HealthClubManagement September 2016  

Health Club Management is the magazine and online community for decision-makers in the global health club, fitness and gym industry.

HealthClubManagement September 2016  

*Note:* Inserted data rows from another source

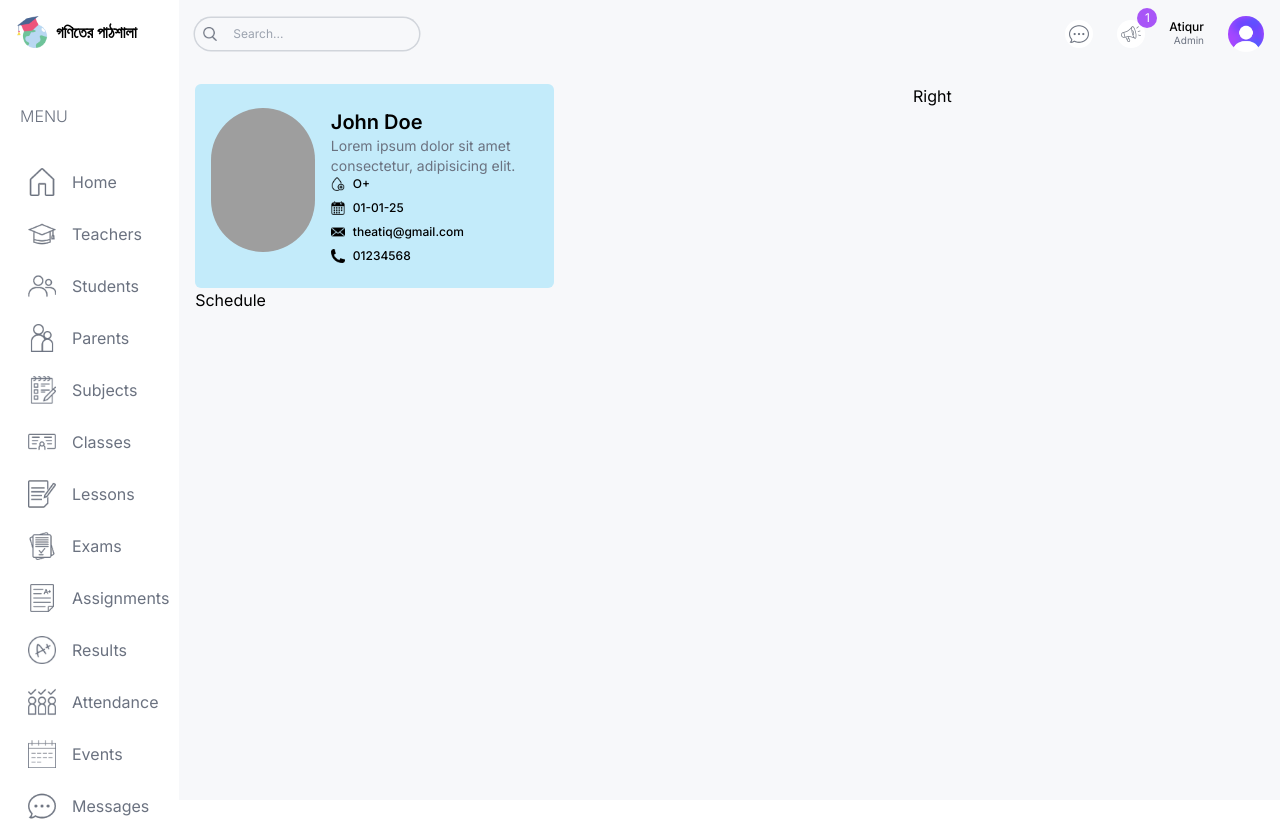
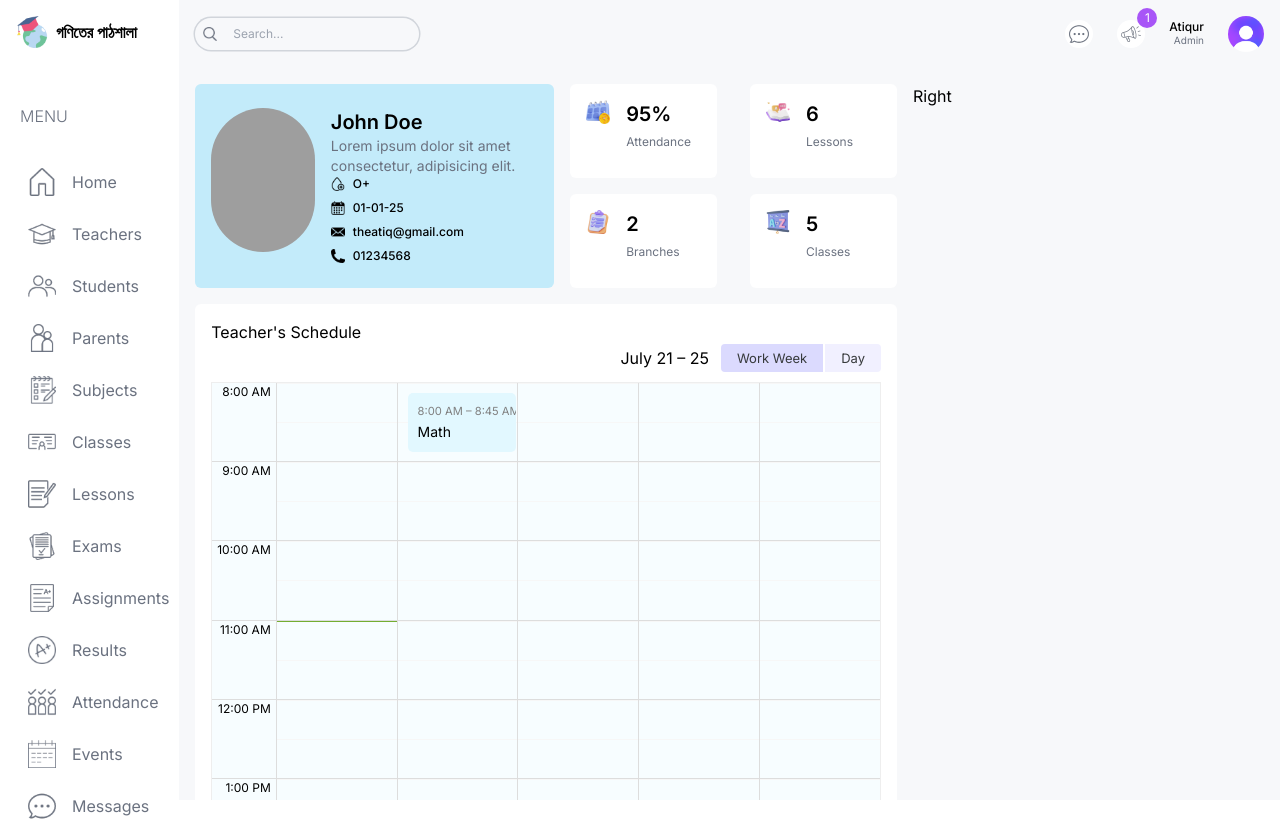
Before and after one commit to theatiq/goniter-pathshala, a Next.js app: page /list/teachers/1 in a window 1280 px wide. Shown: the top 821 px of the page. Built offline with nearby package versions, Linux system fonts and the light colour scheme; grey boxes are pictures that could not be loaded.

Commit message:
Teachers schedule updated

```diff
--- a/src/app/(dashboard)/list/teachers/[id]/page.tsx
+++ b/src/app/(dashboard)/list/teachers/[id]/page.tsx
@@ -1,3 +1,4 @@
+import BigCalendar from "@/components/BigCalendar";
 import Image from "next/image";
 
 const SingleTeacherPage = () => {
@@ -46,10 +47,70 @@ const SingleTeacherPage = () => {
             </div>
           </div>
           {/* Small Cards */}
-          <div className="flex-1 flex flex-col justify-between gap-4"></div>
+          <div className="flex-1 flex justify-between gap-4 flex-wrap">
+            {/* Card */}
+            <div className="bg-white rounded-md p-4 flex gap-4 w-full md:w-[48%] xl:w-[45%] 2xl:w-[48%]">
+              <Image
+                src={"/singleAttendance.png"}
+                alt=""
+                width={24}
+                height={24}
+                className="w-6 h-6"
+              />
+              <div>
+                <h1 className="text-xl font-semibold">95%</h1>
+                <span className="text-xs text-gray-500">Attendance</span>
+              </div>
+            </div>
+            {/* Card */}
+            <div className="bg-white rounded-md p-4 flex gap-4 w-full md:w-[48%] xl:w-[45%] 2xl:w-[48%]">
+              <Image
+                src={"/singleLesson.png"}
+                alt=""
+                width={24}
+                height={24}
+                className="w-6 h-6"
+              />
+              <div>
+                <h1 className="text-xl font-semibold">6</h1>
+                <span className="text-xs text-gray-500">Lessons</span>
+              </div>
+            </div>
+            {/* Card */}
+            <div className="bg-white rounded-md p-4 flex gap-4 w-full md:w-[48%] xl:w-[45%] 2xl:w-[48%]">
+              <Image
+                src={"/singleBranch.png"}
+                alt=""
+                width={24}
+                height={24}
+                className="w-6 h-6"
+              />
+              <div>
+                <h1 className="text-xl font-semibold">2</h1>
+                <span className="text-xs text-gray-500">Branches</span>
+              </div>
+            </div>
+            {/* Card */}
+            <div className="bg-white rounded-md p-4 flex gap-4 w-full md:w-[48%] xl:w-[45%] 2xl:w-[48%]">
+              <Image
+                src={"/singleClass.png"}
+                alt=""
+                width={24}
+                height={24}
+                className="w-6 h-6"
+              />
+              <div>
+                <h1 className="text-xl font-semibold">5</h1>
+                <span className="text-xs text-gray-500">Classes</span>
+              </div>
+            </div>
+          </div>
         </div>
         {/* Bottom */}
-        <div>Schedule</div>
+        <div className="mt-4 bg-white rounded-md p-4 h-[800px]">
+          <h1>Teacher&apos;s Schedule</h1>
+          <BigCalendar />
+        </div>
       </div>
       {/* Right */}
       <div className="w-full xl:w-1/3">Right</div>
```
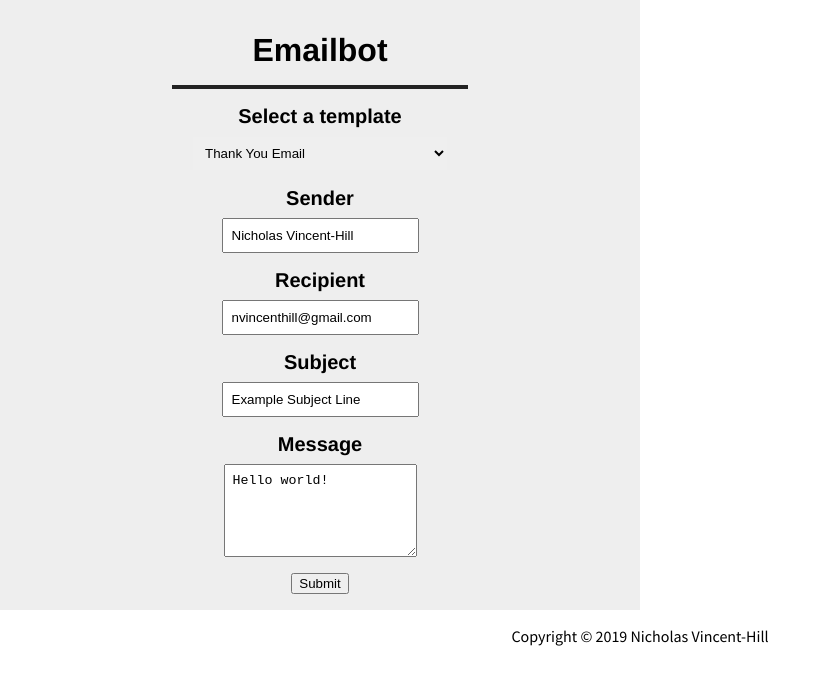
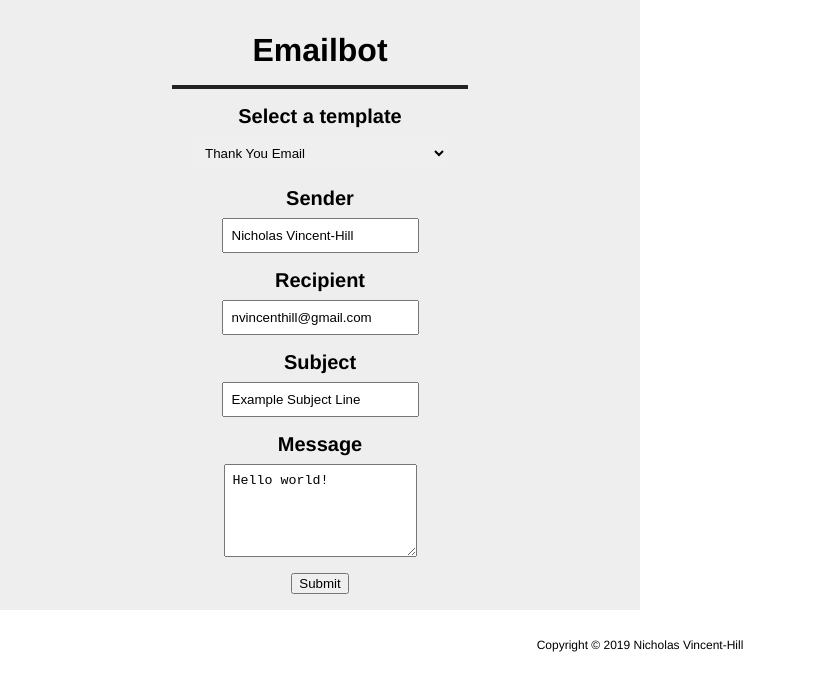
Before and after one commit to nvincenthill/dotmail, a React app: page / in a window 1280 px wide. Shown: the top 690 px of the page, without its empty margins (0-831 px from the left). Built offline with nearby package versions, Linux system fonts and the light colour scheme.

Commit message:
Style footer

```diff
--- a/client/src/components/Footer/Footer.jsx
+++ b/client/src/components/Footer/Footer.jsx
@@ -1,9 +1,15 @@
 import React from 'react';
+import styled from 'styled-components';
+
+const FooterStyles = styled.div`
+  font-size: 0.75rem;
+  padding: 1rem;
+`;
 
 const Footer = () => (
-  <div className="footer">
+  <FooterStyles>
     <p>Copyright © 2019 Nicholas Vincent-Hill</p>
-  </div>
+  </FooterStyles>
 );
 
 export default Footer;
--- a/client/src/styles/main.css
+++ b/client/src/styles/main.css
@@ -35,7 +35,7 @@ div {
 }
 
 p {
-  font-family: var(--secFont);
+  font-family: var(--mainFont);
 }
 
 input {
```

Health Club Management is the magazine and online community for decision-makers in the global health club, fitness and gym industry.